Problem statement: Copy out each line in the listing below where the word "instructor" appears.

Information provided:
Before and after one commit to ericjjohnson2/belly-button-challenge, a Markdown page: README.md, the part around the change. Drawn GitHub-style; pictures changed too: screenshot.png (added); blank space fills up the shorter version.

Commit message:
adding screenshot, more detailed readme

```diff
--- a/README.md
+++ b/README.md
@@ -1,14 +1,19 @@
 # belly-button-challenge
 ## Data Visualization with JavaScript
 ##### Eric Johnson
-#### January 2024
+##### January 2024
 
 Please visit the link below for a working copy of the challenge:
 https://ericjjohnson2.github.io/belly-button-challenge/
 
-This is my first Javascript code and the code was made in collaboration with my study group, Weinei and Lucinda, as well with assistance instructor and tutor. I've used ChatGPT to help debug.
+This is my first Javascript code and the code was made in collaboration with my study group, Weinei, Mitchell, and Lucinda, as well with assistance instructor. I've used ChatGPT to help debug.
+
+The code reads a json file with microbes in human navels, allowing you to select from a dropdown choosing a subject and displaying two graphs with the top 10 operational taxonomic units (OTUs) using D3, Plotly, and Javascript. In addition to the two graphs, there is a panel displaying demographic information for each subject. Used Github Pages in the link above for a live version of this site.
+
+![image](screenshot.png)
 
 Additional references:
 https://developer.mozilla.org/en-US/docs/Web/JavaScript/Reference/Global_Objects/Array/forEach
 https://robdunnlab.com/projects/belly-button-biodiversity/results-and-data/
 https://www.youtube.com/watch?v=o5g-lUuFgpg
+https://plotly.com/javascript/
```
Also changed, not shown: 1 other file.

Task solution:
-This is my first Javascript code and the code was made in collaboration with my study group, Weinei and Lucinda, as well with assistance instructor and tutor. I've used ChatGPT to help debug.
+This is my first Javascript code and the code was made in collaboration with my study group, Weinei, Mitchell, and Lucinda, as well with assistance instructor. I've used ChatGPT to help debug.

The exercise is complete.